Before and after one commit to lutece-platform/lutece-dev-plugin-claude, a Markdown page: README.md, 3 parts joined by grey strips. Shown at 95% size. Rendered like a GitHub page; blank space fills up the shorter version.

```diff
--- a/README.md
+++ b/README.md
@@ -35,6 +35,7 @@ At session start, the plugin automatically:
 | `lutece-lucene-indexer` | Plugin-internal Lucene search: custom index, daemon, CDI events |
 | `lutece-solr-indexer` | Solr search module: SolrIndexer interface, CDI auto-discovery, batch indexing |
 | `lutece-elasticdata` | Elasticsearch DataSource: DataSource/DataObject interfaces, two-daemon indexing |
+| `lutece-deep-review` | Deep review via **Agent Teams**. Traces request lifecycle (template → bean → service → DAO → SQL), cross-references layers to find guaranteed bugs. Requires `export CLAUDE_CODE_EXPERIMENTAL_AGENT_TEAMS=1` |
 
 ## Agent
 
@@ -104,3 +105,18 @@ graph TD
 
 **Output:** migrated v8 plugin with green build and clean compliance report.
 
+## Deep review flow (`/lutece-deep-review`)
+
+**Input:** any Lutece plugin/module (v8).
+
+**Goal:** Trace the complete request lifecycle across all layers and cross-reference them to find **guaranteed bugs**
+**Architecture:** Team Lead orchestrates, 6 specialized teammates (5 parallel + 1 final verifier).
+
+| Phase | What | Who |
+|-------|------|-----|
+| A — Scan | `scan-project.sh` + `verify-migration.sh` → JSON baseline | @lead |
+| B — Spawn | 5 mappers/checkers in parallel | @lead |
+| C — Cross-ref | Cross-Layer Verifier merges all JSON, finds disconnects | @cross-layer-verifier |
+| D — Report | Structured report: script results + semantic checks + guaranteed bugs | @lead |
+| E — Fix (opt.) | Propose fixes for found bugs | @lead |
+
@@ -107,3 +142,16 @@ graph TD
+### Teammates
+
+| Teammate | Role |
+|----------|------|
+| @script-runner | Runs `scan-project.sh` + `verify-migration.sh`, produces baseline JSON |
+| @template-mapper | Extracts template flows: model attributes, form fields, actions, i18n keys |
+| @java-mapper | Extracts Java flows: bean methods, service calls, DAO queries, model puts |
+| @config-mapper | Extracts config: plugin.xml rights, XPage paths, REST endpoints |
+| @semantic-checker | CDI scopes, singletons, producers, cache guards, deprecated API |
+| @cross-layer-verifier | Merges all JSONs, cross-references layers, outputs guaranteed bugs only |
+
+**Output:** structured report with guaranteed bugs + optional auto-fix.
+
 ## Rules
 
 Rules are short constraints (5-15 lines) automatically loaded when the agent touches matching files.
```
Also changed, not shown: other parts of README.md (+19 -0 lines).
::::
Instructions to follow - Check each line of the entries for the string "cross". Copy the lines that have it.

Answer area -
+| `lutece-deep-review` | Deep review via **Agent Teams**. Traces request lifecycle (template → bean → service → DAO → SQL), cross-references layers to find guaranteed bugs. Requires `export CLAUDE_CODE_EXPERIMENTAL_AGENT_TEAMS=1` |
+**Goal:** Trace the complete request lifecycle across all layers and cross-reference them to find **guaranteed bugs**
+| C — Cross-ref | Cross-Layer Verifier merges all JSON, finds disconnects | @cross-layer-verifier |
+| @cross-layer-verifier | Merges all JSONs, cross-references layers, outputs guaranteed bugs only |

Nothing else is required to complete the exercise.